Citation: Morell M, Vogl AW, IJsseldijk LL, Piscitelli-Doshkov M, Tong L, Ostertag S, Ferreira M, Fraija-Fernandez N, Colegrove KM, Puel J-L, Raverty SA and Shadwick RE (2020) Echolocating Whales and Bats Express the Motor Protein Prestin in the Inner Ear: A Potential Marker for Hearing Loss. Front. Vet. Sci. 7:429. doi: 10.3389/fvets.2020.00429
Received: 25 March 2020; Accepted: 15 June 2020;
Published: 17 July 2020.
Edited by:Maria De Jesus Forzan, Long Island University, United States
Reviewed by:Tatjana Sitt, United States Department of Agriculture, United States
Alejandro Suarez-Bonnet, Royal Veterinary College (RVC), United Kingdom
Copyright © 2020 Morell, Vogl, IJsseldijk, Piscitelli-Doshkov, Tong, Ostertag, Ferreira, Fraija-Fernandez, Colegrove, Puel, Raverty and Shadwick. This is an open-access article distributed under the terms of the Creative Commons Attribution License (CC BY). The use, distribution or reproduction in other forums is permitted, provided the original author(s) and the copyright owner(s) are credited and that the original publication in this journal is cited, in accordance with accepted academic practice. No use, distribution or reproduction is permitted which does not comply with these terms.

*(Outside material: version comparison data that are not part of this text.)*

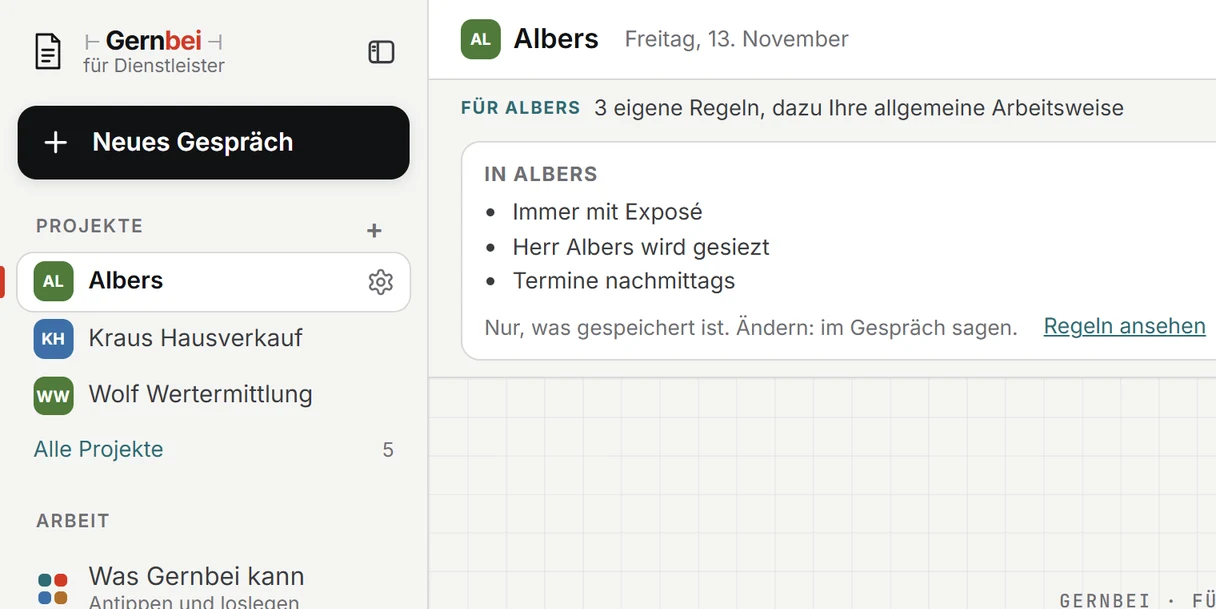
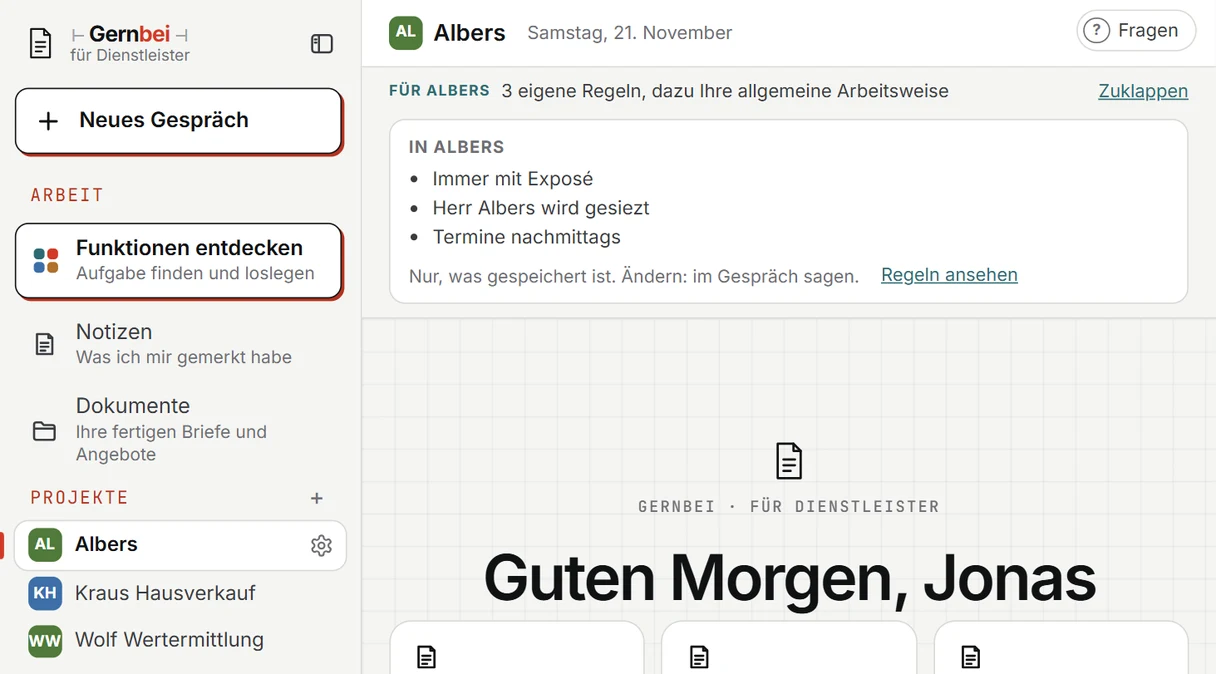
Bilder Stand 131: Bad Huber, Albers und Hilfe Firmengedaechtnis mit der neuen Leiste (Kurt 21.11.2026: Ja, alles)

diff --git a/handwerk.html b/handwerk.html
@@ -97,7 +97,7 @@
   <div class="karten-4">
     <div class="nb mit-bild"><img src="bilder/karte-foto-bericht.webp" alt="Kasten Ergebnis in Gernbei: Regiebericht unter Dokumente, Stunden und Material übernommen, Bitte die Zahlen vom Zettel zu prüfen" width="716" height="412" ><b>Foto</b><h3>Foto rein, Bericht raus</h3><p>Regiezettel, Kundenmail oder altes Angebot fotografieren. Zahlen vom Foto zeigt Gernbei Ihnen vorher zur Kontrolle.</p></div>
     <div class="nb mit-bild"><img src="bilder/karte-sprechen.webp" alt="Schreibzeile in Gernbei mit Büroklammer und Mikrofon" width="748" height="174" ><b>Handy</b><h3>Sprechen statt tippen</h3><p>Das Mikrofon Ihres Handys schreibt in die Zeile, auch im Transporter.</p></div>
-    <div class="nb mit-bild"><img src="bilder/karte-baustellen.webp" alt="Gernbei mit der Leiste Projekte: Bad Huber ist offen, oben die Zeile Für Bad Huber, aufgeklappt Was hier gilt mit den Regeln Fliesen bringt der Kunde, Material ohne Aufschlag, Termine ab 8 Uhr" width="748" height="374" ><b>Baustellen</b><h3>Jede Baustelle für sich</h3><p>Tippen Sie links auf die Baustelle, und Gernbei kennt ihren Stand und ihre Absprachen. Was bei Huber gilt, bleibt bei Huber.</p></div>
+    <div class="nb mit-bild"><img src="bilder/karte-baustellen.webp" alt="Gernbei mit der Leiste Projekte: Bad Huber ist offen, oben die Zeile Für Bad Huber, aufgeklappt Was hier gilt mit den Regeln Fliesen bringt der Kunde, Material ohne Aufschlag, Termine ab 8 Uhr" width="748" height="415" ><b>Baustellen</b><h3>Jede Baustelle für sich</h3><p>Tippen Sie links auf die Baustelle, und Gernbei kennt ihren Stand und ihre Absprachen. Was bei Huber gilt, bleibt bei Huber.</p></div>
     <div class="nb mit-bild"><img src="bilder/karte-heute.webp" alt="Kachel in Gernbei: Was liegt heute an?" width="716" height="202" ><b>Morgens</b><h3>Der Bericht am Morgen</h3><p>Nachts wird gesichert und geprüft. Mit Ihrem ersten Satz am Morgen kommen die Fristen der nächsten sieben Tage und was liegen geblieben ist. Den ganzen Tag holt <em>Was steht heute an?</em></p></div>
   </div>
   <details class="mehr alles" open>

diff --git a/dienstleister.html b/dienstleister.html
@@ -114,7 +114,7 @@
   </div>
   <div class="karten-4">
     <div class="nb mit-bild"><img src="bilder/dienst-karte-angebot.webp" alt="Antwort in Gernbei: Angebot 2026-001 als Entwurf, Preise und Anschrift fehlen noch" width="1216" height="224"><b>Angebot</b><h3>Angebot wie das letzte</h3><p>Geben Sie ein altes Angebot als Vorlage, dann übernimmt Gernbei Ihren Aufbau. Was fehlt, sagt Gernbei, statt es zu erfinden.</p></div>
-    <div class="nb mit-bild"><img src="bilder/dienst-karte-projekte.webp" alt="Gernbei mit der Leiste Projekte: Albers ist offen, oben die Zeile Für Albers, aufgeklappt Was hier gilt mit den Regeln Immer mit Exposé, Herr Albers wird gesiezt, Termine nachmittags" width="1216" height="609"><b>Projekte</b><h3>Jede Sache an ihrem Platz</h3><p>Ein Klick auf den Kunden links, und Gernbei arbeitet mit seinem Stand und seinen Regeln, etwa <i>bei Albers immer mit Exposé</i>. Eine Frage nennt, was offen ist.</p></div>
+    <div class="nb mit-bild"><img src="bilder/dienst-karte-projekte.webp" alt="Gernbei mit der Leiste Projekte: Albers ist offen, oben die Zeile Für Albers, aufgeklappt Was hier gilt mit den Regeln Immer mit Exposé, Herr Albers wird gesiezt, Termine nachmittags" width="1216" height="674"><b>Projekte</b><h3>Jede Sache an ihrem Platz</h3><p>Ein Klick auf den Kunden links, und Gernbei arbeitet mit seinem Stand und seinen Regeln, etwa <i>bei Albers immer mit Exposé</i>. Eine Frage nennt, was offen ist.</p></div>
     <div class="nb mit-bild"><img src="bilder/dienst-karte-zusagen.webp" alt="Antwort in Gernbei: zwei Zusagen der Woche mit Datum" width="1216" height="250"><b>Zusagen</b><h3>Was Sie wem versprochen haben</h3><p>Jede Zusage steht mit Datum beim Kunden und morgens im Bericht.</p></div>
     <div class="nb mit-bild"><img src="bilder/dienst-karte-protokoll.webp" alt="Antwort in Gernbei: Protokoll mit Entschiedenem und Offenem" width="1216" height="272"><b>Protokoll</b><h3>Protokoll aus Stichworten</h3><p>Entschiedenes und Offenes getrennt, abgelegt beim Kunden, auf Wunsch als Word-Datei.</p></div>
   </div>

*Correspondence: Maria Morell, firstname.lastname@example.org